Spider rock crab

Day 7

Today was full of new experiences for the whole PSJ crew. We took the first steps to explore the aquatic invertebrate animals present in the Punta San Juan ecosystem. Dr. Matt Allender joined our trip this year to spearhead a project looking at the health of invertebrates as a tool to monitor the health of the PSJ ecosystem. Invertebrates, such as crabs, starfish and urchins can be good indicators of water quality and environmental contamination because they spend their lives in the ocean water.

Today we performed physical exams and took blood samples on spider rock crabs and sea urchins. Many people are surprise to learn that you can even do an exam on an invertebrate, let alone collect samples. Despite the cooler winter temperatures (which are still in the 50’s and 60’s) right now, we donned wet suits and braved the 50 degree water to try to find crabs this morning. The crabs rest on rocks in the surf, just out of the water. The surf can be very strong and rocks are sharp, but the biggest surprise was how quickly the crabs could move! They were surprisingly difficult to catch and also spit water at you (in addition to pinching). With a little help from the Peruvian crew, we were able to catch and examine about 20. They all appeared to be in good health.

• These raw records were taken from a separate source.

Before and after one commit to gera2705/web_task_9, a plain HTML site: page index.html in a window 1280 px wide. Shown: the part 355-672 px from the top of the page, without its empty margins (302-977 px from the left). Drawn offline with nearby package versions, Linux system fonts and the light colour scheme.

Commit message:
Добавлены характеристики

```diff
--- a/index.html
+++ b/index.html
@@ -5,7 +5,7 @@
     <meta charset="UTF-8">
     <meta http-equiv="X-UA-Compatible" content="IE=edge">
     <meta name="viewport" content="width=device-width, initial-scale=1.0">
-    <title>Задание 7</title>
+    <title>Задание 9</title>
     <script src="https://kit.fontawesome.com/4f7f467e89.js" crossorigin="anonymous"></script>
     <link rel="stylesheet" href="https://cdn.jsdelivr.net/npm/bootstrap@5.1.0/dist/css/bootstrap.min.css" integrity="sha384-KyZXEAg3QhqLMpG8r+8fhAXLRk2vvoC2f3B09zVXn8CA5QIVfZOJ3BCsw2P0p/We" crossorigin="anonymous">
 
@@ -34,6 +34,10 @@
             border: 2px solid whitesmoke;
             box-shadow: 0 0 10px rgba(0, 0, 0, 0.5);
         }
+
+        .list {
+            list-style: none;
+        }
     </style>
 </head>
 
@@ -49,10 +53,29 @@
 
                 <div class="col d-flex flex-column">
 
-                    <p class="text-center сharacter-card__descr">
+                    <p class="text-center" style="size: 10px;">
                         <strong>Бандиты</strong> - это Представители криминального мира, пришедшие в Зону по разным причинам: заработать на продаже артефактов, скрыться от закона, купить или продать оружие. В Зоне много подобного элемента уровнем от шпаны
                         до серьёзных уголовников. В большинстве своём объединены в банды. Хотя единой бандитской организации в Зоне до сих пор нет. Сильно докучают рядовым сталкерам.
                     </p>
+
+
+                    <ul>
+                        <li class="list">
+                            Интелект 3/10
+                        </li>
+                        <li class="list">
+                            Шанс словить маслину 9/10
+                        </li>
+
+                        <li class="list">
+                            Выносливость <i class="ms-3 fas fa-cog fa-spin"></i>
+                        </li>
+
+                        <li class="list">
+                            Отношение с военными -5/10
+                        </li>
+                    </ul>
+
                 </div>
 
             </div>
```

We took measurements and weights, performed exams, collected samples, and finally returned them safely to their tide pools.

By crawling around on the rocks in the surf, we attracted the attention of two curious fur seals who would come by periodically to watch us work. Mike and I were also able to spend a few minutes watching some of the wildlife from the near shores water. Surprisingly, most of the fur seals and penguins ignored us when we were in the water and came very close to us. It was breathtaking to watch these animals up close. It was also rather breath-taking in a different when the occasional wave would crash over our heads. It’s amazing to see how effortlessly the seals and penguins can swim through the waves and how unfazed they are by the frigid water.

This afternoon we moved to a different beach to search tide pools for sea urchins. They were much easier to catch (they are essentially sedentary). We performed exams and took blood samples from about 15 urchins. Sea urchins not only have strong, partially calcified spines but also have tube feet which together with the spines help them move around the ocean floor and wedge themselves into rocky crevices. The circulatory system of sea urchins is “open” meaning instead of vessels directly supplying each organ, the vessels ferry blood to an area of the body and nutrients are supplied by “bathing” the organs. The circulatory system also communicates with the external environment. For most invertebrates, we still do not have established normal values for blood (called hemolymph), so in taking samples from healthy animals we will establish normal values for this population. They are dynamic animals and were fun to work with. Since invertebrates are sensitive to environmental changes, changes in their health and populations may be a good indicator of health in the PSJ ecosystem. We hope to continue building this project and expanding our research efforts in new directions. The pilot study this year provided us with great data to plan additional invertebrate projects.

Gwen

Gwen Jankowski, DVM
Veterinary Resident – Brookfield Zoo

June 13, 2010


Dr. Allender collects a blood sample from a crab


Dr. Adkesson examines a crab


Collecting a blood sample from an urchin


Dr. Jankowski and the team examine and collect samples from an urchin


Collecting samples from invertebrates


A curious fur seal pup


The surf at PSJ


Day 1-June 7, 2010
Day 2-June 8, 2010
Day 3-June 9, 2010
Day 4-June 10 , 2010
Day 5-June 11 , 2010
Day 6-June 12, 2010
Day 7-June 13, 2010
Day 8-June 14, 2010